Although the Clinton administration, under pressure from state governments sympathetic to the Christian right, removed all questions regarding sexual orientation from its National Youth Risk Behavior Survey, some states have done their own. In a survey of nearly 4000 high school students by the Massachusetts Dept. of Education, kids who self-identified as gay, lesbian or bisexual were seven times more likely then other kids to have skipped school because they felt unsafe (22.2 percent versus 3.3). A 1997 study by the Vermont Dept. of Health found that gay kids were threatened or injured with a weapon at school three times more than straight kids (24 percent versus 8).
In pooh-poohing the questions on homophobic harassment and on AIDS the other night in Queens, you said your job was only to raise reading and math scores. Well, higher test scores mean nothing if you're dead from HIV. And it's very hard to study when you're being harassed. As Jon Lasser, an Austin, TX, school psychologist who studied hundreds of gay kids in the school system there, puts it, "Many of them have a form of post-traumatic stress syndrome that affects their schoolwork?fear of getting hurt really shakes them up and makes it hard to concentrate."

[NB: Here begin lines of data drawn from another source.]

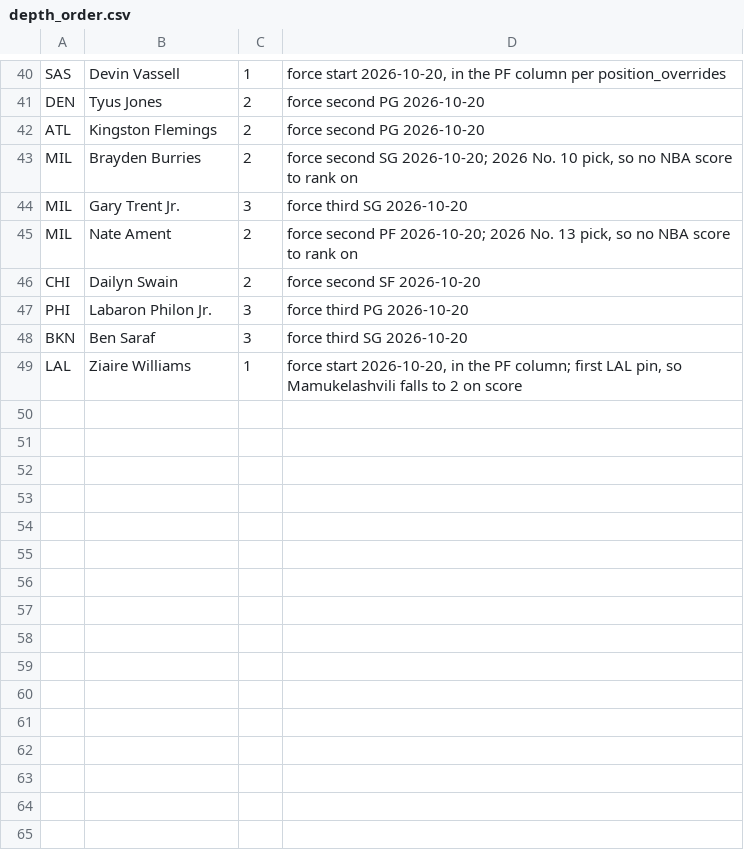
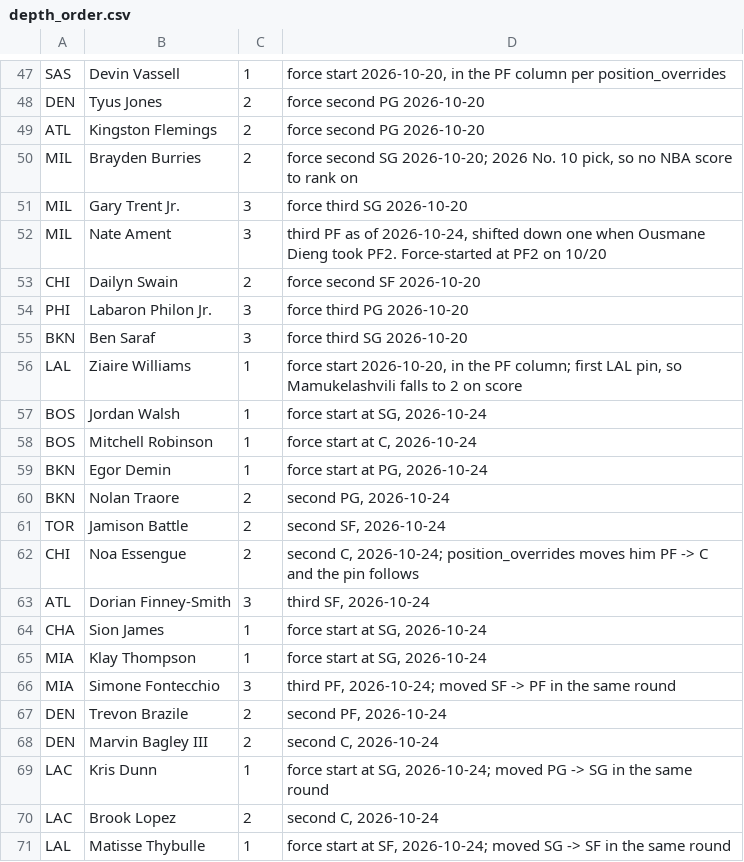
Before and after one commit to Barrett879/nba-value-app, a CSV file: data/depth_order.csv, drawn as a sheet; only a part is shown, gaps mark what is left out; the diff covers the shown part only.

```diff
--- a/data/depth_order.csv
+++ b/data/depth_order.csv
@@ -45 +52 @@ MIL,Gary Trent Jr.,3,"force third SG 2026-10-20"
-MIL,Nate Ament,2,"force second PF 2026-10-20; 2026 No. 13 pick, so no NBA score to rank on"
+MIL,Nate Ament,3,"third PF as of 2026-10-24, shifted down one when Ousmane Dieng took PF2. Force-started at PF2 on 10/20"
@@ -49 +56,16 @@ BKN,Ben Saraf,3,"force third SG 2026-10-20"
 LAL,Ziaire Williams,1,"force start 2026-10-20, in the PF column; first LAL pin, so Mamukelashvili falls to 2 on score"
+BOS,Jordan Walsh,1,"force start at SG, 2026-10-24"
+BOS,Mitchell Robinson,1,"force start at C, 2026-10-24"
+BKN,Egor Demin,1,"force start at PG, 2026-10-24"
+BKN,Nolan Traore,2,"second PG, 2026-10-24"
+TOR,Jamison Battle,2,"second SF, 2026-10-24"
+CHI,Noa Essengue,2,"second C, 2026-10-24; position_overrides moves him PF -> C and the pin follows"
+ATL,Dorian Finney-Smith,3,"third SF, 2026-10-24"
+CHA,Sion James,1,"force start at SG, 2026-10-24"
+MIA,Klay Thompson,1,"force start at SG, 2026-10-24"
+MIA,Simone Fontecchio,3,"third PF, 2026-10-24; moved SF -> PF in the same round"
+DEN,Trevon Brazile,2,"second PF, 2026-10-24"
+DEN,Marvin Bagley III,2,"second C, 2026-10-24"
+LAC,Kris Dunn,1,"force start at SG, 2026-10-24; moved PG -> SG in the same round"
+LAC,Brook Lopez,2,"second C, 2026-10-24"
+LAL,Matisse Thybulle,1,"force start at SF, 2026-10-24; moved SG -> SF in the same round"
```
Also changed, not shown: 18 added rows and 6 edited cells elsewhere in this file, data/position_overrides.csv.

Taking school superintendents to hear Isaac Stern is all well and good, but on your next field trip you ought to take them to Harvey Milk High School, which is part of the city system. There you and they could listen to the all-gay student body's stories of the kinds of daily threats and harassment that drove them out of the regular schools (underfunded Harvey Milk has a waiting list of hundreds of kids desperate to escape from the reign of terror they experience in the other schools under your supervision). If you can't (or won't) try to persuade the current board to adopt policies to protect gay kids, at least you should speak out publicly in support of state Sen. Tom Duane's Dignity for All Students Act, modeled on the law of that same name passed by California. The Duane bill would bar discrimination and harassment in the schools, including on the basis of sexual orientation or gender as well as race and ethnicity; create programs to foster harassment-free school environments; and set up a reporting mechanism to compile data on bias incidents against students (the bill was approved by the Assembly Education Committee on May 23 by a 20-7 vote). So far, you've been silent on the bill (for that matter, so has the politically ambitious board president, Bill Thompson).

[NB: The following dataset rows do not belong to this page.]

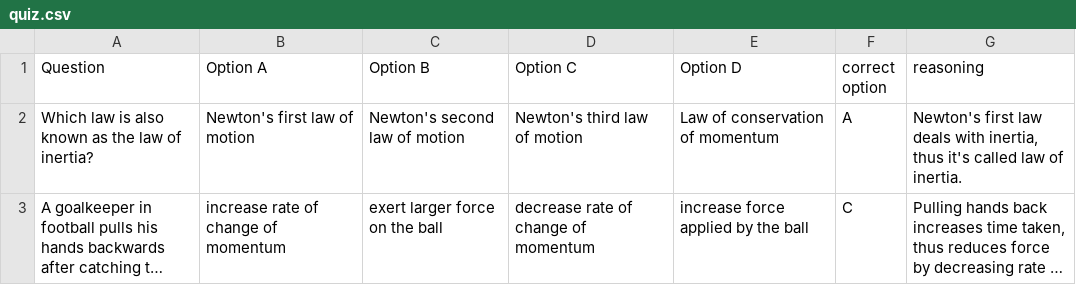
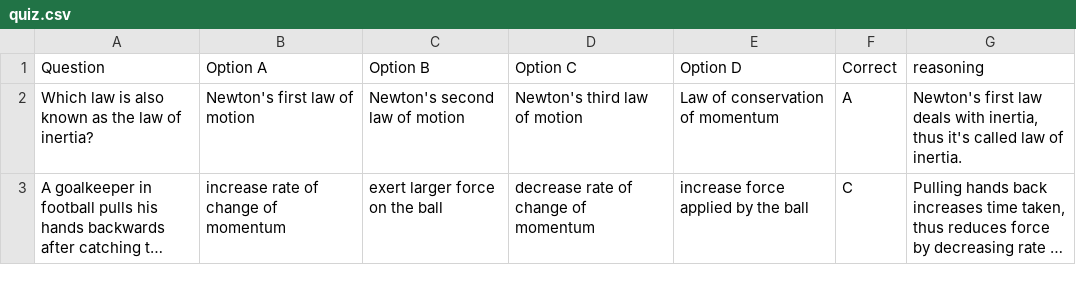
Before and after one commit to conceptuallearning/conceptual, a CSV file: force_and_laws_of_motion/quiz.csv, drawn as a sheet; only a part is shown; long unchanged cells end in ….

Commit message:
quiz.csv

```diff
--- a/force_and_laws_of_motion/quiz.csv
+++ b/force_and_laws_of_motion/quiz.csv
@@ -1,2 +1,2 @@
-Question,Option A,Option B,Option C,Option D,correct option,reasoning
+Question,Option A,Option B,Option C,Option D,Correct,reasoning
 Which law is also known as the law of inertia?,Newton's first law of motion,Newton's second law of motion,Newton's third law of motion,Law of conservation of momentum,A,"Newton's first law deals with inertia, thus it's called law of inertia."
```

If 110 Livingston St. has failed to protect all our kids from HIV and our gay kids from harassment it's in large measure because of the potent opposition from the homophobic Catholic Archdiocese and the ultra-Orthodox Jewish community. Now that's politics. But allowing these religious primitives to have a stranglehold on safe-sex and anti-bias education and protection programs flouts our country's historic tradition of the separation of church and state. Instead, you should set an example by speaking out against the harassment of our gay kids and on the need to protect all kids from AIDS. That's what real leadership means.
Doug Ireland is a contributing editor for POZ, the national monthly for the HIV-positive community.